Copying task for the records below: reproduce each one exactly and drop the pictures.

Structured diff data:
━━━━━━━━━━━━━━━━━━━━
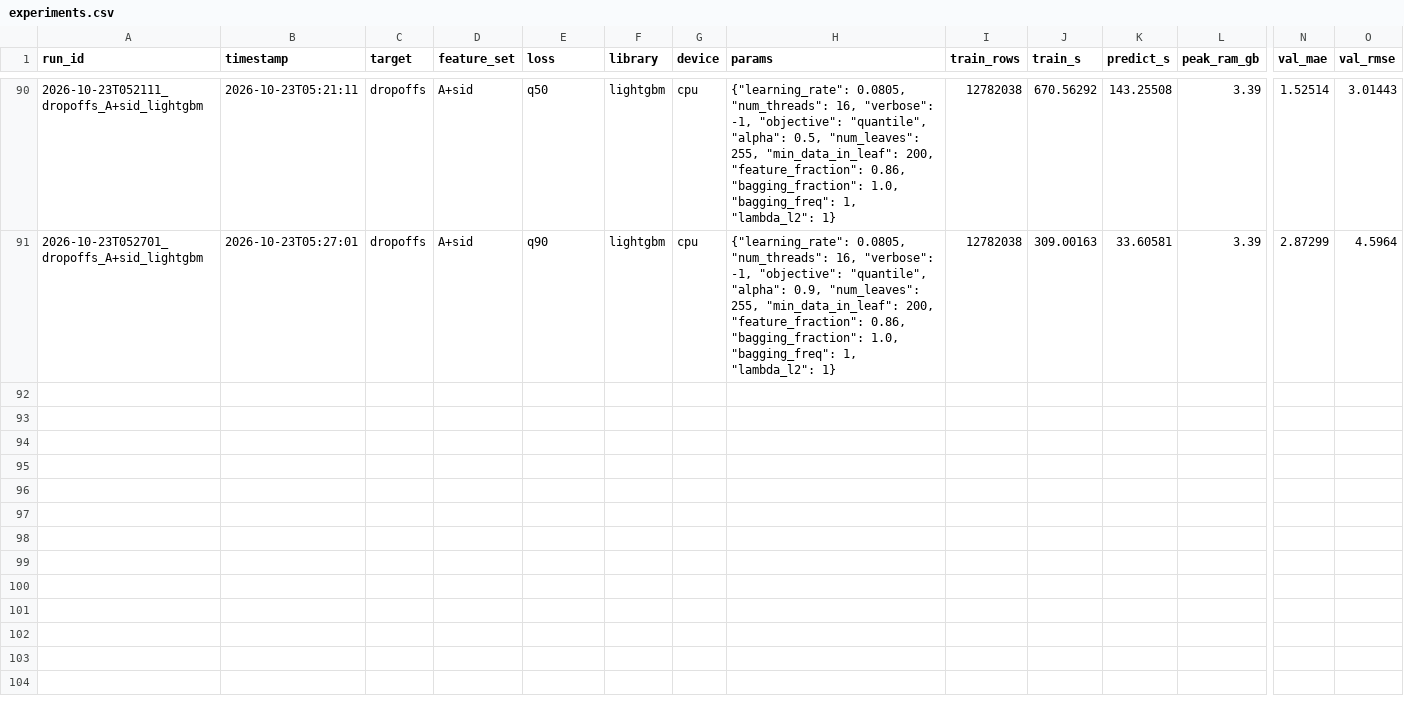
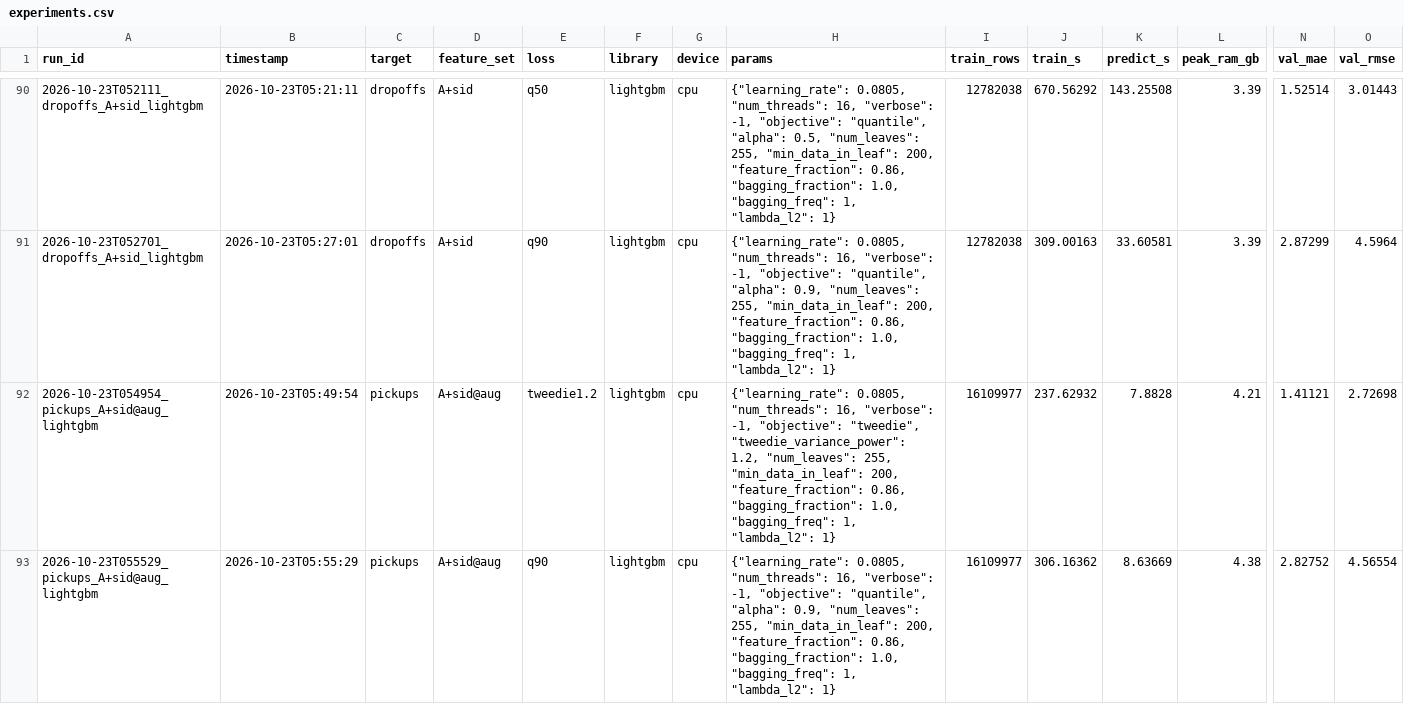
Before and after one commit to Ignite-0/Bike-Share-Demand-Forecasting-, a CSV file: reports/experiments.csv, drawn as a sheet; only a part is shown, gaps mark what is left out; rows hold the shown columns only; the diff covers the shown part only; the diff names each change by its address in the sheet, - before the commit and + after, or states it on an @@ line.

```diff
--- a/reports/experiments.csv
+++ b/reports/experiments.csv
+row 92: 2026-10-23T054954_pickups_A+sid@aug_lightgbm | 2026-10-23T05:49:54 | pickups | A+sid@aug | tweedie1.2 | lightgbm | cpu | {"learning_rate": 0.0805, "num_threads": 16, "verbose": -1, "objective": "tweedie", "tweedie_variance_power": 1.2, "num_leaves": 255, "min_data_in_leaf": 200, "feature_fraction": 0.86, "bagging_fraction": 1.0, "bagging_freq": 1, "lambda_l2": 1} | 16109977 | 237.62932 | 7.8828 | 4.21 | 1.41121 | 2.72698
+row 93: 2026-10-23T055529_pickups_A+sid@aug_lightgbm | 2026-10-23T05:55:29 | pickups | A+sid@aug | q90 | lightgbm | cpu | {"learning_rate": 0.0805, "num_threads": 16, "verbose": -1, "objective": "quantile", "alpha": 0.9, "num_leaves": 255, "min_data_in_leaf": 200, "feature_fraction": 0.86, "bagging_fraction": 1.0, "bagging_freq": 1, "lambda_l2": 1} | 16109977 | 306.16362 | 8.63669 | 4.38 | 2.82752 | 4.56554
```
Also changed, not shown: 2 added rows elsewhere in this file, 2 other files.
━━━━━━━━━━━━━━━━━━━━
Exercise result:
Before and after one commit to Ignite-0/Bike-Share-Demand-Forecasting-, a CSV file: reports/experiments.csv, drawn as a sheet; only a part is shown, gaps mark what is left out; rows hold the shown columns only; the diff covers the shown part only; the diff names each change by its address in the sheet, - before the commit and + after, or states it on an @@ line.

```diff
--- a/reports/experiments.csv
+++ b/reports/experiments.csv
+row 92: 2026-10-23T054954_pickups_A+sid@aug_lightgbm | 2026-10-23T05:49:54 | pickups | A+sid@aug | tweedie1.2 | lightgbm | cpu | {"learning_rate": 0.0805, "num_threads": 16, "verbose": -1, "objective": "tweedie", "tweedie_variance_power": 1.2, "num_leaves": 255, "min_data_in_leaf": 200, "feature_fraction": 0.86, "bagging_fraction": 1.0, "bagging_freq": 1, "lambda_l2": 1} | 16109977 | 237.62932 | 7.8828 | 4.21 | 1.41121 | 2.72698
+row 93: 2026-10-23T055529_pickups_A+sid@aug_lightgbm | 2026-10-23T05:55:29 | pickups | A+sid@aug | q90 | lightgbm | cpu | {"learning_rate": 0.0805, "num_threads": 16, "verbose": -1, "objective": "quantile", "alpha": 0.9, "num_leaves": 255, "min_data_in_leaf": 200, "feature_fraction": 0.86, "bagging_fraction": 1.0, "bagging_freq": 1, "lambda_l2": 1} | 16109977 | 306.16362 | 8.63669 | 4.38 | 2.82752 | 4.56554
```
Also changed, not shown: 2 added rows elsewhere in this file, 2 other files.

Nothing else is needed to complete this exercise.